Go through the records below and return each line that has "carpeta" in it.

● Itemized modification records:
== Segment start ==
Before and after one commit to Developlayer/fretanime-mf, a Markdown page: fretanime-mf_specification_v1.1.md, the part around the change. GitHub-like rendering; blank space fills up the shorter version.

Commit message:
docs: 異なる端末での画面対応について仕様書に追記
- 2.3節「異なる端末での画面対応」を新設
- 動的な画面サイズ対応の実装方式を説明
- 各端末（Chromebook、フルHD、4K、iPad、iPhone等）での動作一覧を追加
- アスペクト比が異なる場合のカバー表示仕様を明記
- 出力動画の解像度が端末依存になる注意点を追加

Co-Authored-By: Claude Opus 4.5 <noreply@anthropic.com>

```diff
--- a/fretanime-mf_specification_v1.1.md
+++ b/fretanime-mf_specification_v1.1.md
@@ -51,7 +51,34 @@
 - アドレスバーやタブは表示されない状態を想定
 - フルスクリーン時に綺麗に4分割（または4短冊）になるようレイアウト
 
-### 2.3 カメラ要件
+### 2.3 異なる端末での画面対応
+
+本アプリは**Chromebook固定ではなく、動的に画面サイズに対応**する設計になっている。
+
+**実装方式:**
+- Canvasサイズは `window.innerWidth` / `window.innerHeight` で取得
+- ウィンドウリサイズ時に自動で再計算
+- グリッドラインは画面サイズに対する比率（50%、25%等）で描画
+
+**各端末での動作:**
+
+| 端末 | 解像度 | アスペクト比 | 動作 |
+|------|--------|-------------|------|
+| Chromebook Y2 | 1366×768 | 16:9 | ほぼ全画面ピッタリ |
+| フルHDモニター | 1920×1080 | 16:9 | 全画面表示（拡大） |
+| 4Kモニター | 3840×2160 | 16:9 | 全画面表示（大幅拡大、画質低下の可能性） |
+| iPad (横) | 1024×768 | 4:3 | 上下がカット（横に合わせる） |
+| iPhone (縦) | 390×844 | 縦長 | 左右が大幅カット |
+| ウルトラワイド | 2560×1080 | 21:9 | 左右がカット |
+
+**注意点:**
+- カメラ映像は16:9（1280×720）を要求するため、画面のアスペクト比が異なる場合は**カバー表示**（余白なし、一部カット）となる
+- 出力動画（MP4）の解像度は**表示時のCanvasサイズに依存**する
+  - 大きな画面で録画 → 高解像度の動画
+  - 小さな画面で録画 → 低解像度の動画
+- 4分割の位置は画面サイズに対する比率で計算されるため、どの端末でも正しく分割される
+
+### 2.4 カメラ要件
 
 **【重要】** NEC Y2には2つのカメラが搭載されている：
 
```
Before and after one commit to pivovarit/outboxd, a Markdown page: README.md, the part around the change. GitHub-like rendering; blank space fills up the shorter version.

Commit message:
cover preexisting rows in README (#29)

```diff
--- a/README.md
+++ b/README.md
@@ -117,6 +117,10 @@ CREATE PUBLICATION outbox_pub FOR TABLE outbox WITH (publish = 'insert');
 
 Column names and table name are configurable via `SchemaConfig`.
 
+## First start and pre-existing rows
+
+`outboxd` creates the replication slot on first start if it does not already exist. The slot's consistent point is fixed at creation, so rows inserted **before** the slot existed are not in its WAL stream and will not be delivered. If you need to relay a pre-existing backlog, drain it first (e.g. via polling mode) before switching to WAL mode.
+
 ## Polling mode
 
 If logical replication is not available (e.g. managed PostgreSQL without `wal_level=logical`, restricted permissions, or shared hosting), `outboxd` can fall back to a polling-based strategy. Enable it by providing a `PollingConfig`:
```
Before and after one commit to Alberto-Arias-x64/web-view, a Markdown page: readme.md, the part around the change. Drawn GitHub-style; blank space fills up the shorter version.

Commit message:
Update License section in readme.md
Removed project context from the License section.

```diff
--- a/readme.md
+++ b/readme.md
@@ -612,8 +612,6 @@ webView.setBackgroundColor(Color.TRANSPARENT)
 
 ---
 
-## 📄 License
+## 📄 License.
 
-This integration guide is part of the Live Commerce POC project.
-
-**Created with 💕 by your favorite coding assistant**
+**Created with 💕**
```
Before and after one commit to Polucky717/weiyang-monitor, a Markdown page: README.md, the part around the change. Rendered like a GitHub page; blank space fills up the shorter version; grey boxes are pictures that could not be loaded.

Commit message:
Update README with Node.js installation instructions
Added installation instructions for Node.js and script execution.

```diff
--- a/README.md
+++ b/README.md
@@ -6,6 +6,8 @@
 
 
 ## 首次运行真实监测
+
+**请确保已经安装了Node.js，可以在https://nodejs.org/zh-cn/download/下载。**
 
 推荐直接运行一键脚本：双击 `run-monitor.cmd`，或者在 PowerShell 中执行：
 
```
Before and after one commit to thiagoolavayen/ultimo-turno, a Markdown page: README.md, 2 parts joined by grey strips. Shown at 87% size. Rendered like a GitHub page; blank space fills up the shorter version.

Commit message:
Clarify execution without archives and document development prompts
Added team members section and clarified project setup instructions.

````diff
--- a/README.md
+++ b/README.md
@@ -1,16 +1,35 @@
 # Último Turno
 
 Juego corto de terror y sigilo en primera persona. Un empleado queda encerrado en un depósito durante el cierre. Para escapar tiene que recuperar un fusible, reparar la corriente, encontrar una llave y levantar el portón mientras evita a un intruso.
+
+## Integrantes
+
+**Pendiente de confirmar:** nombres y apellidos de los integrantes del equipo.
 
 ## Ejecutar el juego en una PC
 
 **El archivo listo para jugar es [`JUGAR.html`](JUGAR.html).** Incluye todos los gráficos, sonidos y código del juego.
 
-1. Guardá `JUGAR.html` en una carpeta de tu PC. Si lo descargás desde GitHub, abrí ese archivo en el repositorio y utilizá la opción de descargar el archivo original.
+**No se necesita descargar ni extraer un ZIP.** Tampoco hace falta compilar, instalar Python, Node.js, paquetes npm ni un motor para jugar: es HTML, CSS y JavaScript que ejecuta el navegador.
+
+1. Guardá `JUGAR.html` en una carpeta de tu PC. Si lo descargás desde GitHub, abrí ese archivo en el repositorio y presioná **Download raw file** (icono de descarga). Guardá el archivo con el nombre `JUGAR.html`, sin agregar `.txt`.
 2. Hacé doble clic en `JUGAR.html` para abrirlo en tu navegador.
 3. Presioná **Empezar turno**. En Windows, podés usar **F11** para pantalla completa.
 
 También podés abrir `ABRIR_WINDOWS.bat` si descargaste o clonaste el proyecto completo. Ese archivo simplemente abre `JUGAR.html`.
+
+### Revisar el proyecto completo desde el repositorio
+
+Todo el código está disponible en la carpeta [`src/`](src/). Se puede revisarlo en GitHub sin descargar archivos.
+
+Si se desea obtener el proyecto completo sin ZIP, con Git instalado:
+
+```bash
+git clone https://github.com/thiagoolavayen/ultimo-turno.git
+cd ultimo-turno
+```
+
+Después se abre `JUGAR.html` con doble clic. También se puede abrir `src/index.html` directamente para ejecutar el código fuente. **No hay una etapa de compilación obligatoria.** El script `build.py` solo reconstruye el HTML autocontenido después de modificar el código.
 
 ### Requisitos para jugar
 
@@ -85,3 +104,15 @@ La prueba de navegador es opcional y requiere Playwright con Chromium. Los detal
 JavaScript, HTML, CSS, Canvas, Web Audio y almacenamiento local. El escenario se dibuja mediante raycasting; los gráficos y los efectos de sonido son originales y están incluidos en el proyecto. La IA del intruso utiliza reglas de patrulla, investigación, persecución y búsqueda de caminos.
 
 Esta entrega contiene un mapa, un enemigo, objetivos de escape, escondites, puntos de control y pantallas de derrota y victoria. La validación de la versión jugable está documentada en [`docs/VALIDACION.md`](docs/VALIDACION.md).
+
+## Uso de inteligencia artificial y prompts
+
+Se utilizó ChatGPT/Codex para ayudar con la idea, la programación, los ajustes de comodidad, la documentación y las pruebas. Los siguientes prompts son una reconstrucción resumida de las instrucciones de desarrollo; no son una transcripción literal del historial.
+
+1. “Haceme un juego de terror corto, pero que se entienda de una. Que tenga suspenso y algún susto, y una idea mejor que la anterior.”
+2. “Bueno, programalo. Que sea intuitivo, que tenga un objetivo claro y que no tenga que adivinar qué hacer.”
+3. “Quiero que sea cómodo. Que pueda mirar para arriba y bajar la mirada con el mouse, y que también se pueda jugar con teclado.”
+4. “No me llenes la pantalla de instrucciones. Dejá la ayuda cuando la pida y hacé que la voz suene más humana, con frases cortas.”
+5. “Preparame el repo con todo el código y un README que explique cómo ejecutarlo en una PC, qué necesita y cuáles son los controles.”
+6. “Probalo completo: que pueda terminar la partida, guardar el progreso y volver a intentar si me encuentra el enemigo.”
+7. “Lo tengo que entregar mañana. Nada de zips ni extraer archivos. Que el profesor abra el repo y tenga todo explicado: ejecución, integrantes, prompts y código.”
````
== Segment end ==
● Response for this exercise:
-1. Guardá `JUGAR.html` en una carpeta de tu PC. Si lo descargás desde GitHub, abrí ese archivo en el repositorio y utilizá la opción de descargar el archivo original.
+1. Guardá `JUGAR.html` en una carpeta de tu PC. Si lo descargás desde GitHub, abrí ese archivo en el repositorio y presioná **Download raw file** (icono de descarga). Guardá el archivo con el nombre `JUGAR.html`, sin agregar `.txt`.
+Todo el código está disponible en la carpeta [`src/`](src/). Se puede revisarlo en GitHub sin descargar archivos.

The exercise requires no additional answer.